Within systemic functional linguistics (SFL), different levels of representation are defined as distinct ‘strata’ and include discourse and context levels. Treatment of relationships between different levels varies but instantiation and realization are central types. The importance attributed to stratification in SFL can be seen in Michael Halliday’s assertions that it is the separation of form from meaning via lexicogrammatical stratification that distinguishes proto languages from adult human languages. The inclusion of context as a stratum foregrounds a conceptualization of language as an evolved open dynamic system – embedded in and shaped by the biological and social contexts in which it develops and is used.

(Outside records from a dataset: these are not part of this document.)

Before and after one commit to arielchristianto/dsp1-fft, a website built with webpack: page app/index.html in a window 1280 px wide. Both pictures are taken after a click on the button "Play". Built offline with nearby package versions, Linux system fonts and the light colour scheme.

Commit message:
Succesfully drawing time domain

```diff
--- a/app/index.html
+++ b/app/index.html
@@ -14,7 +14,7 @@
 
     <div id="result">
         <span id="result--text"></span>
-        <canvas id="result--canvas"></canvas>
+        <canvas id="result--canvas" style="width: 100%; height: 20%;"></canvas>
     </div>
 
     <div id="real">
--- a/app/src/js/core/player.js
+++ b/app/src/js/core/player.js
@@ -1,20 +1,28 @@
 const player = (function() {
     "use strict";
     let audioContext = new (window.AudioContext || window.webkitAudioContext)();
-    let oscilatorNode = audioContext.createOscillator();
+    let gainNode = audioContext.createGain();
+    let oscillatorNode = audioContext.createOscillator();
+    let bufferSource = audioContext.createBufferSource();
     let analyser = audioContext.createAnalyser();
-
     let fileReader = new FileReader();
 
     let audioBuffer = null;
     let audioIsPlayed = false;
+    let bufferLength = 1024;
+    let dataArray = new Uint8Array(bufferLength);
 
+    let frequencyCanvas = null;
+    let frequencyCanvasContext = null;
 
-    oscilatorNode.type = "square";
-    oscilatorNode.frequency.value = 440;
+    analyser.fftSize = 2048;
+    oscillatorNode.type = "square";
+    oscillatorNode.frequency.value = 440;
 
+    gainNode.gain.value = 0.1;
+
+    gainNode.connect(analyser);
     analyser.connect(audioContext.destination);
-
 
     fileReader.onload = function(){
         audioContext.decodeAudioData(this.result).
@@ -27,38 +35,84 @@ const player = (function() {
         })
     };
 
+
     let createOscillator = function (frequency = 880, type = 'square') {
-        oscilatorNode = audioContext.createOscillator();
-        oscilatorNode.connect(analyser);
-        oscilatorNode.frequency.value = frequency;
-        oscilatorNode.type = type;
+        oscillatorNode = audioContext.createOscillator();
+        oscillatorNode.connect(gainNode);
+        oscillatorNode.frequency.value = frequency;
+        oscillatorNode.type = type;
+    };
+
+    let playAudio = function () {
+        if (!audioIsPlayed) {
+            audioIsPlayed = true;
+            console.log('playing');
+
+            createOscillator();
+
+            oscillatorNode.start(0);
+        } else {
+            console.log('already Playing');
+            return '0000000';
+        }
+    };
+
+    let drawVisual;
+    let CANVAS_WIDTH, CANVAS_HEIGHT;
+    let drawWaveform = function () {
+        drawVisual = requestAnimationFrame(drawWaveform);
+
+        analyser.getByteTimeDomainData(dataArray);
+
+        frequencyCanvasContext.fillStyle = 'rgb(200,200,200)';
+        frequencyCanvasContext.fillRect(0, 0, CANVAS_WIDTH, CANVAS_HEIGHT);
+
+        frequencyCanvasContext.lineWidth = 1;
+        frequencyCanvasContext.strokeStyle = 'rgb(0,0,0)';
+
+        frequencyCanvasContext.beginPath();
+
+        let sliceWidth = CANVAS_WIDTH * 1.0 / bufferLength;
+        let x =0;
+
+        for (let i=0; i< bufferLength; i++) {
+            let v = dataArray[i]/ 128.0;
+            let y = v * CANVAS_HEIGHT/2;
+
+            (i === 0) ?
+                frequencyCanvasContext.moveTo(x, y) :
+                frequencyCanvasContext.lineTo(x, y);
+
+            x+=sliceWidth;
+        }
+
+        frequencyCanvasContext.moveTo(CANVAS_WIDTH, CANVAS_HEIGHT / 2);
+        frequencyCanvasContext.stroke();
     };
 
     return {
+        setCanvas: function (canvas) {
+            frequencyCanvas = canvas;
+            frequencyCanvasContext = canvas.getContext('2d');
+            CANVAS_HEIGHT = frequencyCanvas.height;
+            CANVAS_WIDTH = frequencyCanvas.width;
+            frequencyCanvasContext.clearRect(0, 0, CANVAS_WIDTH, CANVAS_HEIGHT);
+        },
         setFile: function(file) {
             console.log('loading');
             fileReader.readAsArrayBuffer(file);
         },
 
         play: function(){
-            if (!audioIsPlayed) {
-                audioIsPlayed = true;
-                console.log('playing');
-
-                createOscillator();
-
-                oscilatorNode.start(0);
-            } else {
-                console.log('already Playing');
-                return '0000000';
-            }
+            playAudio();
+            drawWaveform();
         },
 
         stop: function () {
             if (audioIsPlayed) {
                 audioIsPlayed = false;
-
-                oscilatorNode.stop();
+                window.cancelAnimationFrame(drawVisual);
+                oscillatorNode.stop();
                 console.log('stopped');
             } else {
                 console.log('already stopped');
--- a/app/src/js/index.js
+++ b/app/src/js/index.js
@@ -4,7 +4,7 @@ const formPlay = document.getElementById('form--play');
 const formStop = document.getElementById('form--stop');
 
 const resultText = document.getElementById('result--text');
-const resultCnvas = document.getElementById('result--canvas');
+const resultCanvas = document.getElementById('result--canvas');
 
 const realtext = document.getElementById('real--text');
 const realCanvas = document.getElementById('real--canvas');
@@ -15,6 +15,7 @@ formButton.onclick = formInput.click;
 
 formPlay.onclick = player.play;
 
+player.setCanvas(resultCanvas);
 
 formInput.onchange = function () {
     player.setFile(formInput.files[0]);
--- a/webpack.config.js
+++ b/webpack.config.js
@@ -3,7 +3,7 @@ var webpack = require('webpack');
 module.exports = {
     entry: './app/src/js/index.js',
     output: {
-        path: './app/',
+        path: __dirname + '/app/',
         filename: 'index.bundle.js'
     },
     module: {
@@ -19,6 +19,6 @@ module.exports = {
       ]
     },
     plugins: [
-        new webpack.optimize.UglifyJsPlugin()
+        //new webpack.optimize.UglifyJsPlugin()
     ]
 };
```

Strata in Systemic Functional Linguisticsoutlines the historical development of the idea of ‘strata’ in relational models grounded in European structuralism and functionalism, and charts the development of stratified models within the family of SFL descriptions. It compares SFL with other functional and formal linguistic approaches to linguistic levels in order to explicate what a stratal architecture does and does not capture about language. It also probes the neurocognitive plausibility of stratified architectures in SFL and their potential to inform processing perspectives.

Published: Mar 15, 2024